Contacts:


Review:

One of my favorite TV show is “Grimm” and I love “The Grimm Diary” series.  This is one of the sections of the series.  In this story the heroine is off to Europe with her fencing team with a corrupted member of a fairy tale.  See the fairy tale folks are real and they have lived so long they have become evil and it’s up to Alice to make sure they go back to sleep.

Giants, dwarfs, and other creatures make this an exciting read.  I give this update to the series 4 out of 5 clouds.



This product or book may have been distributed for review; this in no way affects my opinions or reviews.

Wednesday, May 3, 2017

Book Review of Thicker than water

Book Review of Thicker than water

Sponsored by b00k r3vi3w Tours

About the Book:

When young Walter finds a dead body along with the dead fish in his tutor’s fishpond, he knows he should tell his old master, Charles Murray of Letho. The dead man leaves a pretty wife and child and a broken string quartet, but someone must have profited by his death – could it be the avenger from his past as his widow fears, or is it someone from closer at hand? St. Andrews is once again the setting for a murder mystery, and a puzzle that Murray must solve before the murderer strikes again.

Book Links:
Goodreads I Amazon

About the Author:

Lexie Conyngham is a historian living in the shadow of the Highlands. Her Murray of Letho novels are born of a life amidst Scotland’s old cities, ancient universities and hidden-away aristocratic estates, but she has written since the day she found out that people were allowed to do such a thing. Beyond teaching and research, her days are spent with wool, wild allotments and a wee bit of whisky.

Review: 

      Review: 
            Remarkable that I have not read a book in the series before. That is something that I will be sure to remedy soon. Thoroughly enjoyable characters with either Scottish or Irish accent. It takes getting used to but the words are fun.

I was fascinated by all of the interesting characters in the book. It was also a good mystery with many potential suspects. I will have to visit the town and characters again soon and read some of the earlier books.

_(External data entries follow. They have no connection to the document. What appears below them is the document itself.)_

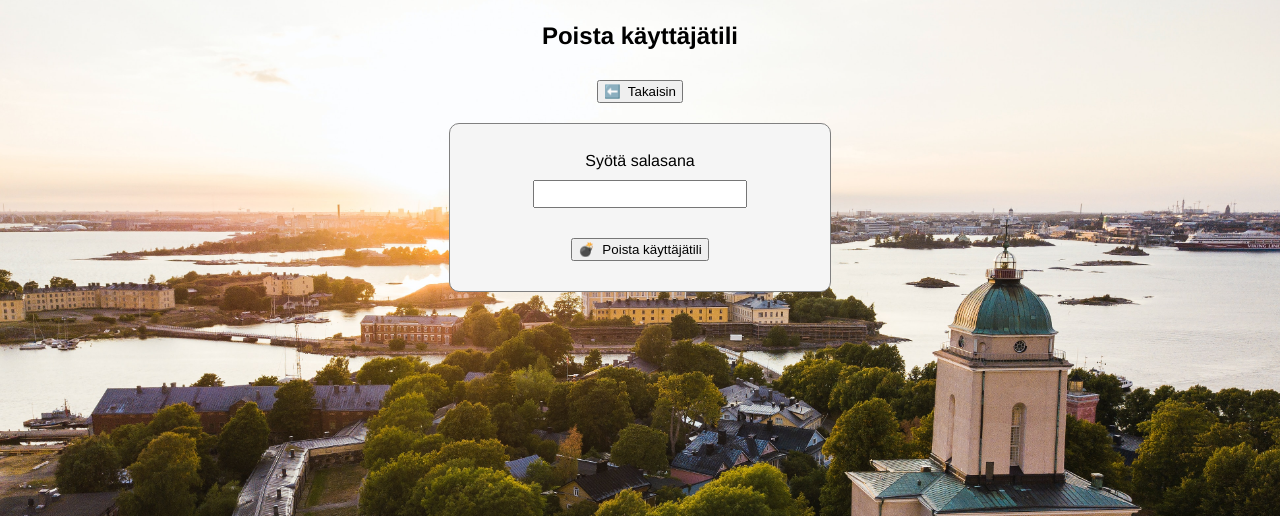
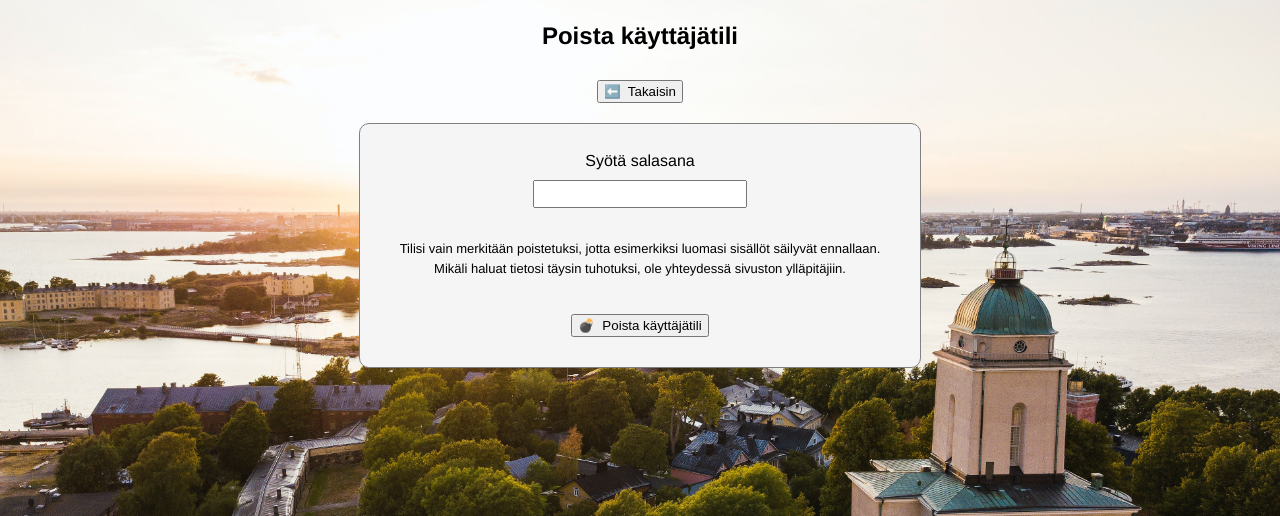
Before and after one commit to samushka13/web-app-project, a Flask app: page /delete_account in a window 1280 px wide. Shown: the part 138-654 px from the top of the page. Run offline with Flask 3, Linux system fonts and the light colour scheme; the visitor is signed in with stand-in values (Sample User, id 1).

Commit message:
Added an info text to 'delete account'.

```diff
--- a/templates/delete_account.html
+++ b/templates/delete_account.html
@@ -17,6 +17,14 @@
         <br>
         <input class="input text" type="password" id="password" name="password" minlength="6" maxlength="50" value="{{ password }}">
         <br>
+        <br>
+        <div class="caption">
+            Tilisi vain merkitään poistetuksi, jotta esimerkiksi luomasi sisällöt säilyvät ennallaan.
+        </div>
+        <div class="caption">
+            Mikäli haluat tietosi täysin tuhotuksi, ole yhteydessä sivuston ylläpitäjiin.
+        </div>
+        <br>
         <div class="spacer vertical"></div>
         <input class="input" type="submit" value="&#128163;  Poista käyttäjätili">
         <input type="hidden" name="csrf_token" value="{{ session.csrf_token }}">
```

            I give this book 4 out of 5 clouds.


This product or book may have been distributed for review; this in no way affects my opinions or reviews.